by Larry Klaes, space exploration enthusiast, science journalist, SF aficionado. The article first appeared at Centauri Dreams.

Part 1

Public Perceptions of ETI

Professional SETI researchers and other scientists tend to avoid the public perceptions about aliens, which they find to be full of undisciplined ideas and a tendency to buy into stories and reports about sightings of alien spaceships and their occupants. A fear of being lumped into the fringe realm of pseudoscience is among the top reasons why SETI has stuck with remote searches of distant star systems. However, there is a slowly opening acceptance that some ETI might send probes to our Sol system to observe us discreetly, perhaps in the Main Planetoid Belt or using nanotech devices or even smaller observing and data collecting technology scattered across Earth.

Several chapters of the book are devoted to polling the general public on the subject of alien life. Unrestrained by scientific parameters and paradigms, their theories and beliefs range from having aliens be the saviors of humanity to our destroyers. They also tend to be much more accepting of the idea that many ETI may already be here monitoring us.

In an ironic twist, the public often thinks of the physical appearance of alien beings as essentially humanoids with a large head and eyes, no visible ears, and slim bodies. On the other hand, scientists who focus on exobiology see life taking on many different forms on different worlds due to evolution. Nevertheless, because we know so little about life beyond Earth, a wide variety of viewpoints can be a welcome thing, as there are times when a different perspective on such a subject could be the key to discovery.

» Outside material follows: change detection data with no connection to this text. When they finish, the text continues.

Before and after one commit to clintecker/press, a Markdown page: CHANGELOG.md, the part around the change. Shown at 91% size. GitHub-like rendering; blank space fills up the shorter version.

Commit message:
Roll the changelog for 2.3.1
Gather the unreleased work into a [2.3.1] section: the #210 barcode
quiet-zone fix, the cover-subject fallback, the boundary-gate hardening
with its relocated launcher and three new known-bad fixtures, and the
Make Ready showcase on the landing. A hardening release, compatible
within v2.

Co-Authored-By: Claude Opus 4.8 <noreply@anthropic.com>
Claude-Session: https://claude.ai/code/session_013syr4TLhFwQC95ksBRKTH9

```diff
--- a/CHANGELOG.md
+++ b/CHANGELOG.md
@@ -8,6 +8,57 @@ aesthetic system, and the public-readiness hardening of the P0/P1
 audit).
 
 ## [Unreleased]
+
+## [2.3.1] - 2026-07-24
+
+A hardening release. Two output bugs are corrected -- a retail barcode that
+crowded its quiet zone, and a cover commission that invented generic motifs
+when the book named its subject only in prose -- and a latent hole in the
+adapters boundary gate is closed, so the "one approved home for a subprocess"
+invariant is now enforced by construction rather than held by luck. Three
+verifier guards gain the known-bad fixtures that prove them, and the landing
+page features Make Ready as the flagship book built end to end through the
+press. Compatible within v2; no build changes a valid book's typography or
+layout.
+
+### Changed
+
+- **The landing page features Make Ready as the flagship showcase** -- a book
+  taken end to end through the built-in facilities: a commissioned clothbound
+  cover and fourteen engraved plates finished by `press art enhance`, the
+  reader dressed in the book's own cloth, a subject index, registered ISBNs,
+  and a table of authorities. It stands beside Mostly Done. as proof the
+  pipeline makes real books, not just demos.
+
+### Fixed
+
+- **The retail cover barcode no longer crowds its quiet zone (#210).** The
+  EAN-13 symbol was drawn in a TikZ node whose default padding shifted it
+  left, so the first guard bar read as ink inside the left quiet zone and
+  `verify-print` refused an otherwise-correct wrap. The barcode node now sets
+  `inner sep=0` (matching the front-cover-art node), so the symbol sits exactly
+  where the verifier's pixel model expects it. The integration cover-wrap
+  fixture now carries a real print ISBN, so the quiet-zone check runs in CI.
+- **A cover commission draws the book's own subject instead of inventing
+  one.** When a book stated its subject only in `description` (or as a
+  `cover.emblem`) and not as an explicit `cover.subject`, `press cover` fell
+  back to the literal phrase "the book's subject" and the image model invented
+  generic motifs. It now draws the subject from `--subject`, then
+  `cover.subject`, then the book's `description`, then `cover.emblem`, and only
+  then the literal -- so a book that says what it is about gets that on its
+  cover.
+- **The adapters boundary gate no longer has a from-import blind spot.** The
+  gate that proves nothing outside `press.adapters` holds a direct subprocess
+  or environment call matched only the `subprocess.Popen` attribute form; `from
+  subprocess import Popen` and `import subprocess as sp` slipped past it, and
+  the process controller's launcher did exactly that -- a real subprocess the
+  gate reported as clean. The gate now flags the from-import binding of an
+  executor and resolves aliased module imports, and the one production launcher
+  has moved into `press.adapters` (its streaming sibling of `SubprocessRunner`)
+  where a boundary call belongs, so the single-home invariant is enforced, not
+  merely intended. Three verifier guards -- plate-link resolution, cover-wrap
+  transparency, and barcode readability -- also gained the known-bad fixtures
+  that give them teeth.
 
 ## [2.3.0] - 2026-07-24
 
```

Among the most interesting papers in this collection were the ones where different human cultures interact with each other in space and time. In “Encountering Alternative Intelligences: Cognitive Archaeology and SETI”, Paul K. Wason looks at one of the fifteen humanoid species which have shared this planet with us, namely the Neanderthals. Although they existed in Europe around the same time with modern humans and even interbred with each other, their branch of the family tree died out roughly thirty thousand years ago. Clues from the archaeological record indicate that Neanderthals were quite different in many fundamental ways from current humanity despite being hominids which evolved on Earth. Even though their brains were a bit larger than ours, Neanderthal was not as sophisticated in many ways if we go by the evidence that has survived the ages. Regarding how scientists have learned as much as they do know about Neanderthals, Wason said: “Could it be also that one of the best ways of preparing for interstellar communication with other intelligences would be to engage in more study of how human intelligence works?”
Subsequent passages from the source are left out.